[User interface change data]

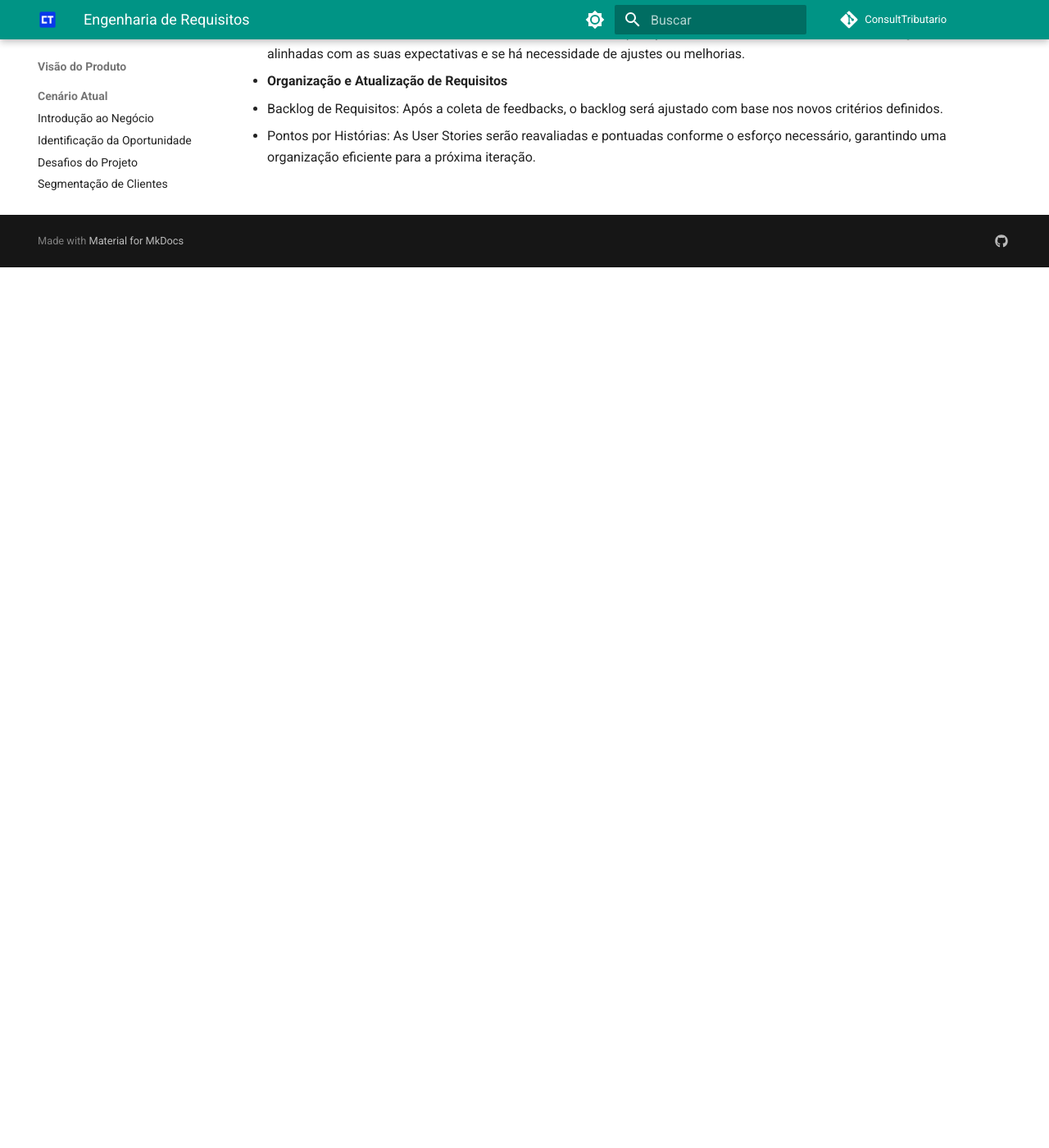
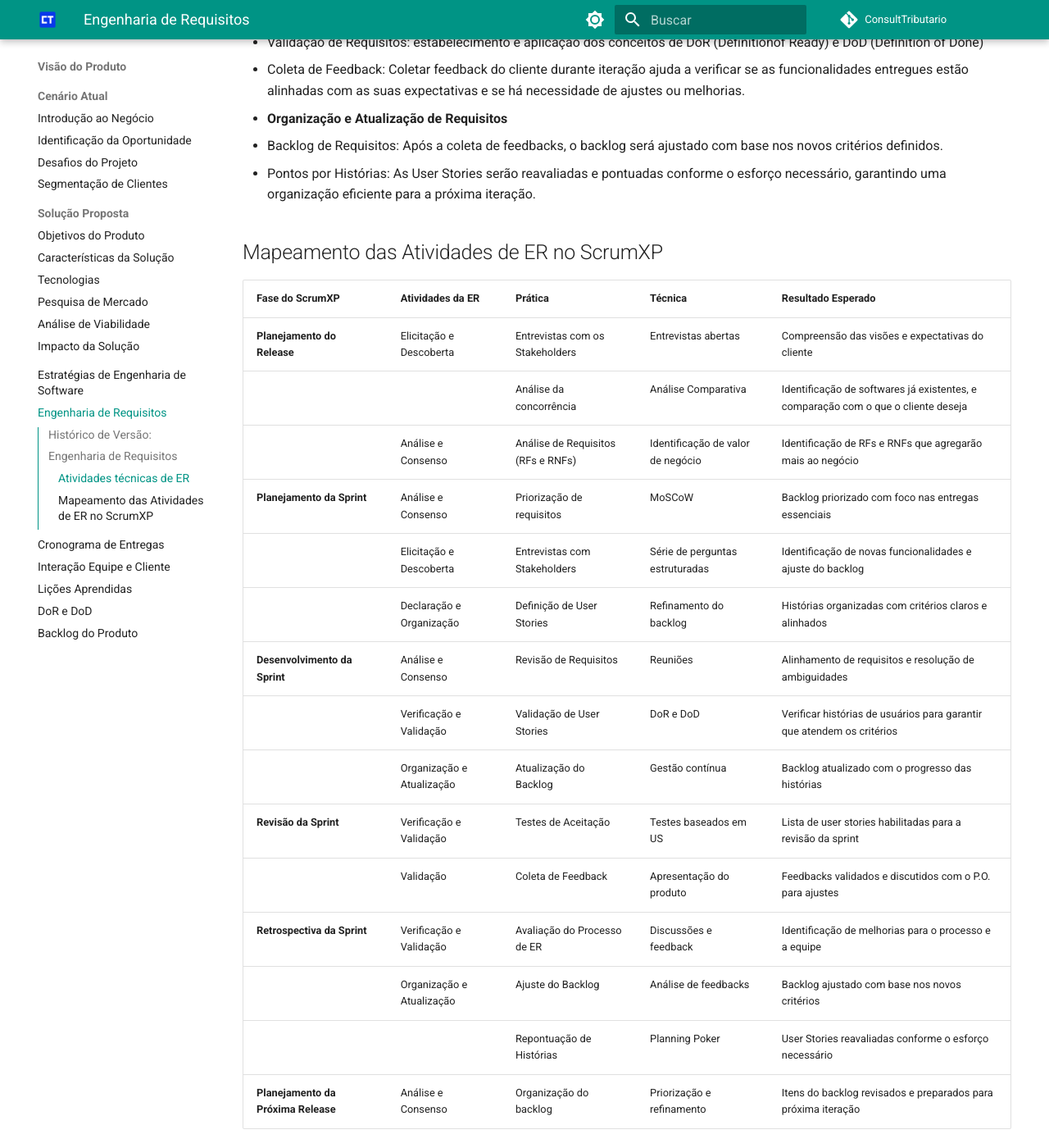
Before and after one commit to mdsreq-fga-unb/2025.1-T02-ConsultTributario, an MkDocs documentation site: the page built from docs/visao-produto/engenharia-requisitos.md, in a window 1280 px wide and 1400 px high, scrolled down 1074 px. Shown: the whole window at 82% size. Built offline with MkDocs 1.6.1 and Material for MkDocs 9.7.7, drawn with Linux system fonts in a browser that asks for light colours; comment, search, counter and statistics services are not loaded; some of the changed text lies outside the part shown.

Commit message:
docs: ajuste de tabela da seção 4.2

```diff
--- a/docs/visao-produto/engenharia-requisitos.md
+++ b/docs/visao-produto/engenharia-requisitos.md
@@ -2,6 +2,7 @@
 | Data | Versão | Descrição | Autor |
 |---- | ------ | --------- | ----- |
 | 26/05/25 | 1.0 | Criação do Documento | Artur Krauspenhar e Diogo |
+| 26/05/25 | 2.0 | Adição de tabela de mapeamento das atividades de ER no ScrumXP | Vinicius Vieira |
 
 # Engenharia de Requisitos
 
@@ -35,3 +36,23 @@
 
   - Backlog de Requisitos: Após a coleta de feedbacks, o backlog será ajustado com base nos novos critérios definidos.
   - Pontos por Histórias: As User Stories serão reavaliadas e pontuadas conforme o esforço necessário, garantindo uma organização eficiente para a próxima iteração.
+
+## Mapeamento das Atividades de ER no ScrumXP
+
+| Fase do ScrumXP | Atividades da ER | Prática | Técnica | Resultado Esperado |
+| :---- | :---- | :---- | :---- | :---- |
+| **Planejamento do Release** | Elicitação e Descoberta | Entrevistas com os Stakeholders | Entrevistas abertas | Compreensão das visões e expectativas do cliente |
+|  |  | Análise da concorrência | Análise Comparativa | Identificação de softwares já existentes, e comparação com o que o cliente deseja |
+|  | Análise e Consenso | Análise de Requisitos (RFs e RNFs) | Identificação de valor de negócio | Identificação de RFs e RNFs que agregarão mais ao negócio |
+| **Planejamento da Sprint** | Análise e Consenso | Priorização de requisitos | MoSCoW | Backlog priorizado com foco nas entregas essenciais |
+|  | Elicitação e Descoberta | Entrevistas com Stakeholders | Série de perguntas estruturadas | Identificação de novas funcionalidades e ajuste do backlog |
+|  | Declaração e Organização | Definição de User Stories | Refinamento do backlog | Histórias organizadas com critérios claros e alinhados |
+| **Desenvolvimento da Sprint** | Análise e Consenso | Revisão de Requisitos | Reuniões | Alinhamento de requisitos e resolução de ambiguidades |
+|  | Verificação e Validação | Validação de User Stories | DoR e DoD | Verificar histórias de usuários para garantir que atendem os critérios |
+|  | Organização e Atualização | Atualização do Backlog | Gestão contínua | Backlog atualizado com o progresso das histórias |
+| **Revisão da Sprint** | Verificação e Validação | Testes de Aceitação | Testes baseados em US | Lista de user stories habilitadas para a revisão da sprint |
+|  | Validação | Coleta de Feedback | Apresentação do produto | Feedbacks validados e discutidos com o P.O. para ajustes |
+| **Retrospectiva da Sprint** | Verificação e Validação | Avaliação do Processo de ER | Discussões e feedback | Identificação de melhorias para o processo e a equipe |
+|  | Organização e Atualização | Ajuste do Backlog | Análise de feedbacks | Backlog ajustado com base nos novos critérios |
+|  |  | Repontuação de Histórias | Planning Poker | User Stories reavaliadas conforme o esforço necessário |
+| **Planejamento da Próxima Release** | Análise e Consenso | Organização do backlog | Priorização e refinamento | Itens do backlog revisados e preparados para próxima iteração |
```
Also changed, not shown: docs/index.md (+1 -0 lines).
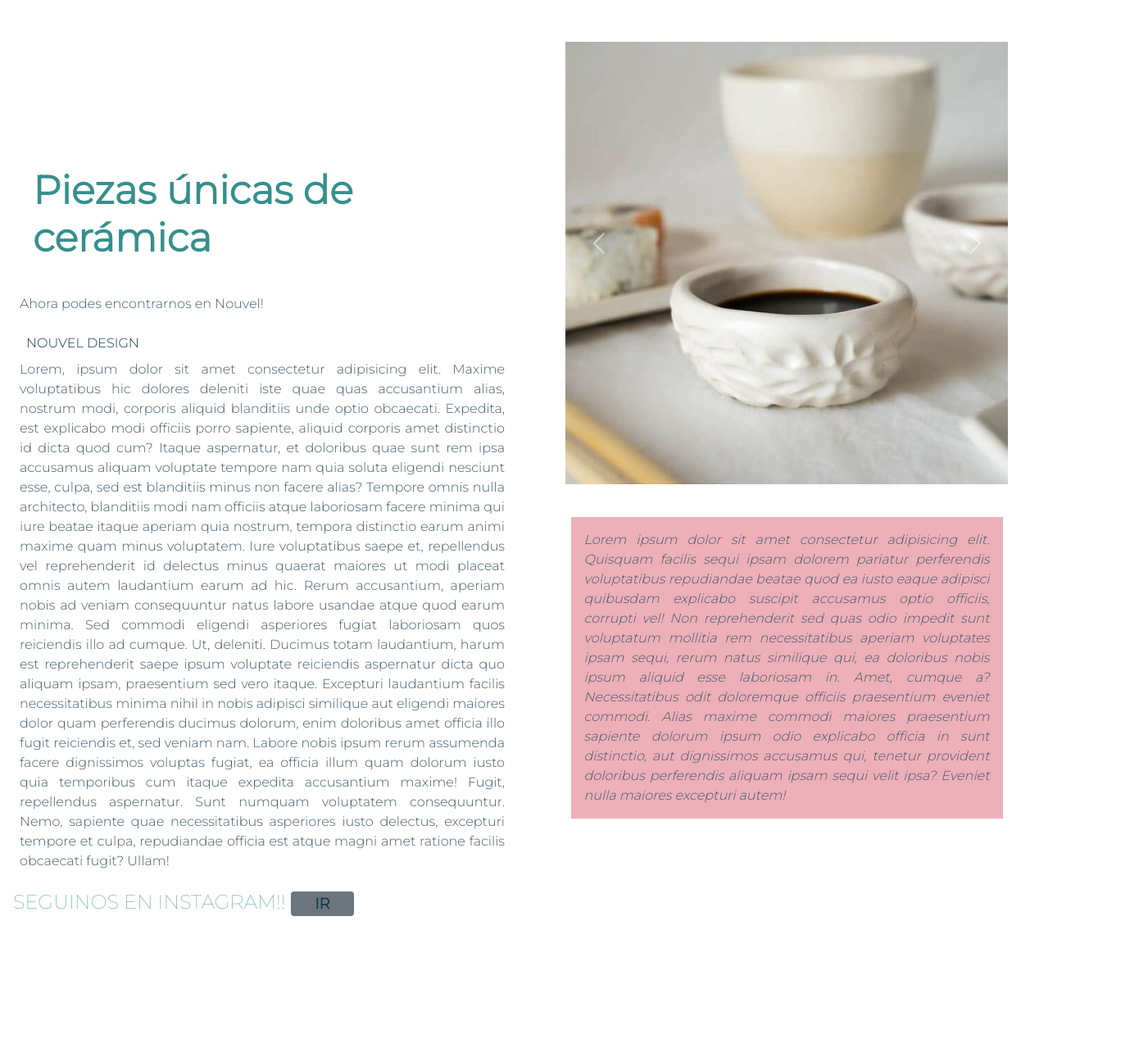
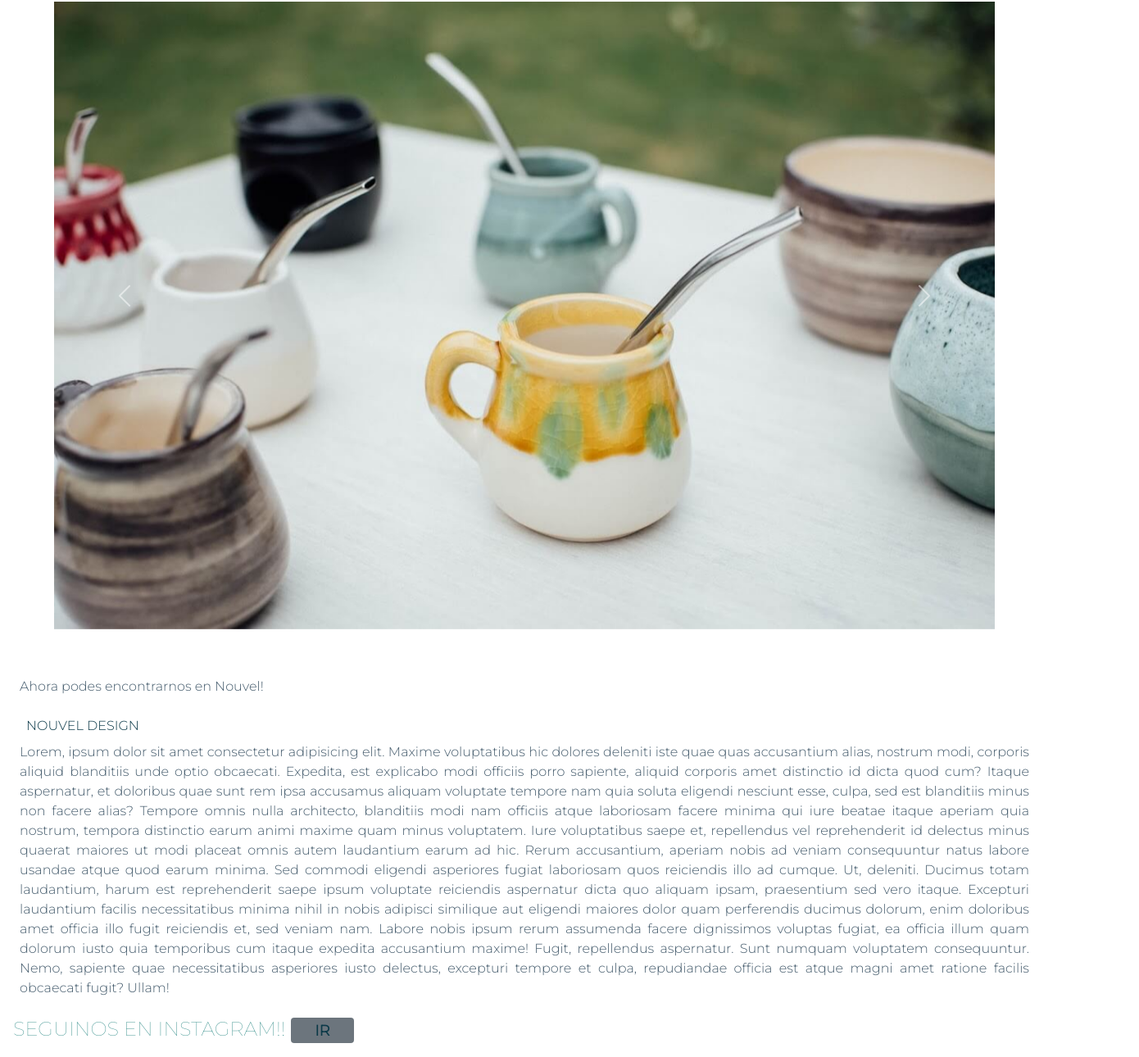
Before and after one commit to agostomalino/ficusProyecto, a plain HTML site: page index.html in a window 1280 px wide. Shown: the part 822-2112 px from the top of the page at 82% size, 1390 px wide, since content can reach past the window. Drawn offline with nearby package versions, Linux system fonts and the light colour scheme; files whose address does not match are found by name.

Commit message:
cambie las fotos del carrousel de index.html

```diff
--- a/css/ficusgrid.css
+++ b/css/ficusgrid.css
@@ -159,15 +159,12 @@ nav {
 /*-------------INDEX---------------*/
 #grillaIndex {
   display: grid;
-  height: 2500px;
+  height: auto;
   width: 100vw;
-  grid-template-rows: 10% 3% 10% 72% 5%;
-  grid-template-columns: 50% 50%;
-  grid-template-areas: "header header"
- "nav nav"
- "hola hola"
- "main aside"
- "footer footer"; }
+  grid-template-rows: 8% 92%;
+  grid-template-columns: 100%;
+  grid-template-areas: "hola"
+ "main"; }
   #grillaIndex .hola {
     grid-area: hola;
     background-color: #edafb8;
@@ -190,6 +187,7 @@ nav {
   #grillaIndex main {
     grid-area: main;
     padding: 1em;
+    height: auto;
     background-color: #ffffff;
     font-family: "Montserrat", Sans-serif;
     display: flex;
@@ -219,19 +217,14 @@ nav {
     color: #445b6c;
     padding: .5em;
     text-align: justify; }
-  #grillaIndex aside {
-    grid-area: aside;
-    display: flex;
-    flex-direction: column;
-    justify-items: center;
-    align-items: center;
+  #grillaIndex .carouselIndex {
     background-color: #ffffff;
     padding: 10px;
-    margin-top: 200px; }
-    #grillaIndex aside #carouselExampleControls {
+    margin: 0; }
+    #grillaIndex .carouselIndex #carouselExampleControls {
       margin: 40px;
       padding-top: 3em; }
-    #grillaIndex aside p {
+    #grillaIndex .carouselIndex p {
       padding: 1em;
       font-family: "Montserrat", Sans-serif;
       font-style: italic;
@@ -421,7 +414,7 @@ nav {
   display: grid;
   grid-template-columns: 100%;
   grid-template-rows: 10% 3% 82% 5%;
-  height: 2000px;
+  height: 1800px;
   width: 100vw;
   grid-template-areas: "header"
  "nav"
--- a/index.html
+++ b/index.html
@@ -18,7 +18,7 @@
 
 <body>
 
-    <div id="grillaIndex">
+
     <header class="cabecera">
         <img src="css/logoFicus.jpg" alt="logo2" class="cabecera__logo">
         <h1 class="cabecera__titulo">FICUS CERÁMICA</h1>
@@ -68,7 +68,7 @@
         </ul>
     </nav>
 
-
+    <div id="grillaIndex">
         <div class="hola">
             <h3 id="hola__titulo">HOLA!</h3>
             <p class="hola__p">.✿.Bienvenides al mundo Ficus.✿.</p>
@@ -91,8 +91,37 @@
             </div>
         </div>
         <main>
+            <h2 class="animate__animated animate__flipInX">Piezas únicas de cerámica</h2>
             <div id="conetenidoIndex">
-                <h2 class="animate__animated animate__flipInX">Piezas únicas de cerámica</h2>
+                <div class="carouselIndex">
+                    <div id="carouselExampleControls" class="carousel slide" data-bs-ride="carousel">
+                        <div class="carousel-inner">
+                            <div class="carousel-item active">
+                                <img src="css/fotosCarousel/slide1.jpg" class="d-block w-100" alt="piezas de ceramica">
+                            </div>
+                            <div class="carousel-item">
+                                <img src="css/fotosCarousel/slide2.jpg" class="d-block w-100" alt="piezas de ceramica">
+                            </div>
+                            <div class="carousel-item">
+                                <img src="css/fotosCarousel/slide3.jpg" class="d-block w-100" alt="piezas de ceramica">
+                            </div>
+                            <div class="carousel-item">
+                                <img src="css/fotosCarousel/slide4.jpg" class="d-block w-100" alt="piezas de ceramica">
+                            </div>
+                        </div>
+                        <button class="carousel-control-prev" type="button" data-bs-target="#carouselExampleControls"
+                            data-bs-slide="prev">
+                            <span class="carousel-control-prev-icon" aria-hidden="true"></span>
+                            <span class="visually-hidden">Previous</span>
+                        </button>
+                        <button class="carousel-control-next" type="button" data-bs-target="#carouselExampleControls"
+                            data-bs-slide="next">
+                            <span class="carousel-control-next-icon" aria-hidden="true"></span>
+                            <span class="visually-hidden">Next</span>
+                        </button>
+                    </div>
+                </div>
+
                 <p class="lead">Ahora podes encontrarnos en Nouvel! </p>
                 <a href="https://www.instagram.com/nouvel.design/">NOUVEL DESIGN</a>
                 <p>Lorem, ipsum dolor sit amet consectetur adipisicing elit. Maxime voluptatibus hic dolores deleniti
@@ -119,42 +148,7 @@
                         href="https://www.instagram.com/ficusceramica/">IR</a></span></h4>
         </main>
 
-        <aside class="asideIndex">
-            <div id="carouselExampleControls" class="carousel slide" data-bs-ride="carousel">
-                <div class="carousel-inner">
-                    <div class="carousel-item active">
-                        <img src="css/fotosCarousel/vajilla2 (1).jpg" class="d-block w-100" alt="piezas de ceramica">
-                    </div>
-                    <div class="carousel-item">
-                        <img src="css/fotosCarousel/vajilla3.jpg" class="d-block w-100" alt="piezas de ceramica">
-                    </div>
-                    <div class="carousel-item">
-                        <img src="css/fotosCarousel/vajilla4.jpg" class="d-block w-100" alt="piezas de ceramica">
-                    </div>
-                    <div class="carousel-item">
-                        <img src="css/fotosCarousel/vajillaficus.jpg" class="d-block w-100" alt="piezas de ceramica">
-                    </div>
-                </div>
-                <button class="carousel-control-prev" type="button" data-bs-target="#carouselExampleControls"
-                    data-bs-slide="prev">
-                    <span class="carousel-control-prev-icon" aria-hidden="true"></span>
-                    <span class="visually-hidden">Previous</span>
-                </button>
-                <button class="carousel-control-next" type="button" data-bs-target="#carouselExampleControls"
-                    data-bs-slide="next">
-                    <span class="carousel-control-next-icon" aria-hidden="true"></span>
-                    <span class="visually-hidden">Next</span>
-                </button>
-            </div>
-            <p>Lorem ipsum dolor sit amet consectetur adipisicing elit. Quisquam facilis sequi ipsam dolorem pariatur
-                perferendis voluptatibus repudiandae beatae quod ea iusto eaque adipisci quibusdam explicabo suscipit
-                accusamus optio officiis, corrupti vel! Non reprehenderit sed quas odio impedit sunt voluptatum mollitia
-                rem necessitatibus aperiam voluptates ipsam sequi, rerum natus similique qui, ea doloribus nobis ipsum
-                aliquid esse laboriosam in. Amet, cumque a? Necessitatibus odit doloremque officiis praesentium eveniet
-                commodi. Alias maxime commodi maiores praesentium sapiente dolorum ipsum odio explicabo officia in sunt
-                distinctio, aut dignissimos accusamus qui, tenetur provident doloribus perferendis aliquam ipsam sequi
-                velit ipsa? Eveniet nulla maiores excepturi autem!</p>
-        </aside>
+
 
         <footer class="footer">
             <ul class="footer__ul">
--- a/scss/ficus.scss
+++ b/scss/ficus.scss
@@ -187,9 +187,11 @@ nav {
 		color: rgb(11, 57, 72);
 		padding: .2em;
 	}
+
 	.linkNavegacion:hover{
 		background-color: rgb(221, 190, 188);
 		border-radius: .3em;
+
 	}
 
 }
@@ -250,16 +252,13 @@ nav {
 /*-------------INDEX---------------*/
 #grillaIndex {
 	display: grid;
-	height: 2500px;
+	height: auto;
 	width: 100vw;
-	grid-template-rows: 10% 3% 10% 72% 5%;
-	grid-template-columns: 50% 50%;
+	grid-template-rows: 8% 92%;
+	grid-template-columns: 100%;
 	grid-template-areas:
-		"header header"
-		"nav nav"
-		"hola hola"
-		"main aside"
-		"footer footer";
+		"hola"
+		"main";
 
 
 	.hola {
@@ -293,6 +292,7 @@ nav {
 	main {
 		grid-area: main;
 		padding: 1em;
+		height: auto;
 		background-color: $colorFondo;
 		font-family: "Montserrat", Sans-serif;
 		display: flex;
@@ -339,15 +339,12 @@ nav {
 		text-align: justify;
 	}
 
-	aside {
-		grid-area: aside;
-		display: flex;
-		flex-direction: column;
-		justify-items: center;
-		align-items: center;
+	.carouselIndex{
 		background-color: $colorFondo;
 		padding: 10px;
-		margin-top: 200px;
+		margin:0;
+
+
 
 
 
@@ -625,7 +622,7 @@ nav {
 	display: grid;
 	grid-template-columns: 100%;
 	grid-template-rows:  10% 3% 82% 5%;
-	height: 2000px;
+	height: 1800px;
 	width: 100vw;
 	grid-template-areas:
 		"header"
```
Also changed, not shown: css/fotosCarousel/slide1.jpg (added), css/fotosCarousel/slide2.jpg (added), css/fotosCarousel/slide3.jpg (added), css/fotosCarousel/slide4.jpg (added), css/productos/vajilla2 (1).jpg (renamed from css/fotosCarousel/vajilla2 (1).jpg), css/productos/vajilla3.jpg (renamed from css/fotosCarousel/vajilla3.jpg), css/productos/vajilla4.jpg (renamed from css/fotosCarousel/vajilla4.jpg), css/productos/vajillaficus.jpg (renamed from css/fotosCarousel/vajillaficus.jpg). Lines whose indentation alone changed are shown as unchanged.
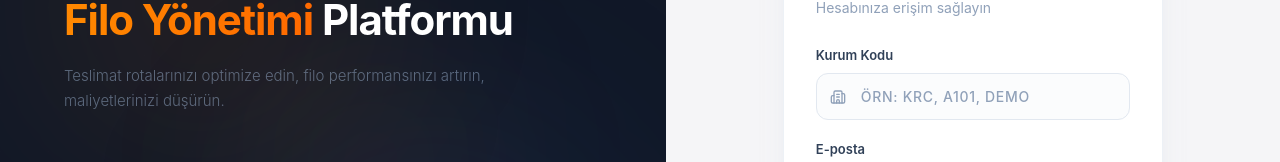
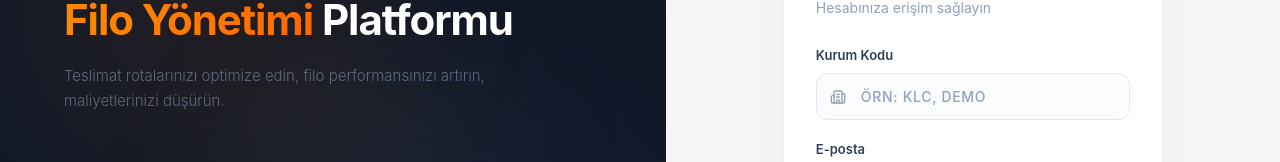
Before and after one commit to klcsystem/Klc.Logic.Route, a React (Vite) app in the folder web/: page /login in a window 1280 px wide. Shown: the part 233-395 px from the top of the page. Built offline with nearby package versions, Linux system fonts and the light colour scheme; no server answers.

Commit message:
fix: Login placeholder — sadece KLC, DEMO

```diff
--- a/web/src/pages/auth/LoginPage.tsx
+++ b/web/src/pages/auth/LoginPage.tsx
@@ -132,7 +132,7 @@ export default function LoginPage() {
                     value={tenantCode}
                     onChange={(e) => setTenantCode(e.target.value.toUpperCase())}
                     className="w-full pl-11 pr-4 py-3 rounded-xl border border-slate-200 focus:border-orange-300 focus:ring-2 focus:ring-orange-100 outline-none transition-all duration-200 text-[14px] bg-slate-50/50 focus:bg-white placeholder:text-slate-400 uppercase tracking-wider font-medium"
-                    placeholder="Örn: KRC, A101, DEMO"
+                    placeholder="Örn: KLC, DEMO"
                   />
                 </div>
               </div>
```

→ **TASK STATEMENT**
In the entries, find every line holding "ipsam" and copy it.

→ **ANSWER BELOW**
-            <p>Lorem ipsum dolor sit amet consectetur adipisicing elit. Quisquam facilis sequi ipsam dolorem pariatur
-                rem necessitatibus aperiam voluptates ipsam sequi, rerum natus similique qui, ea doloribus nobis ipsum
-                distinctio, aut dignissimos accusamus qui, tenetur provident doloribus perferendis aliquam ipsam sequi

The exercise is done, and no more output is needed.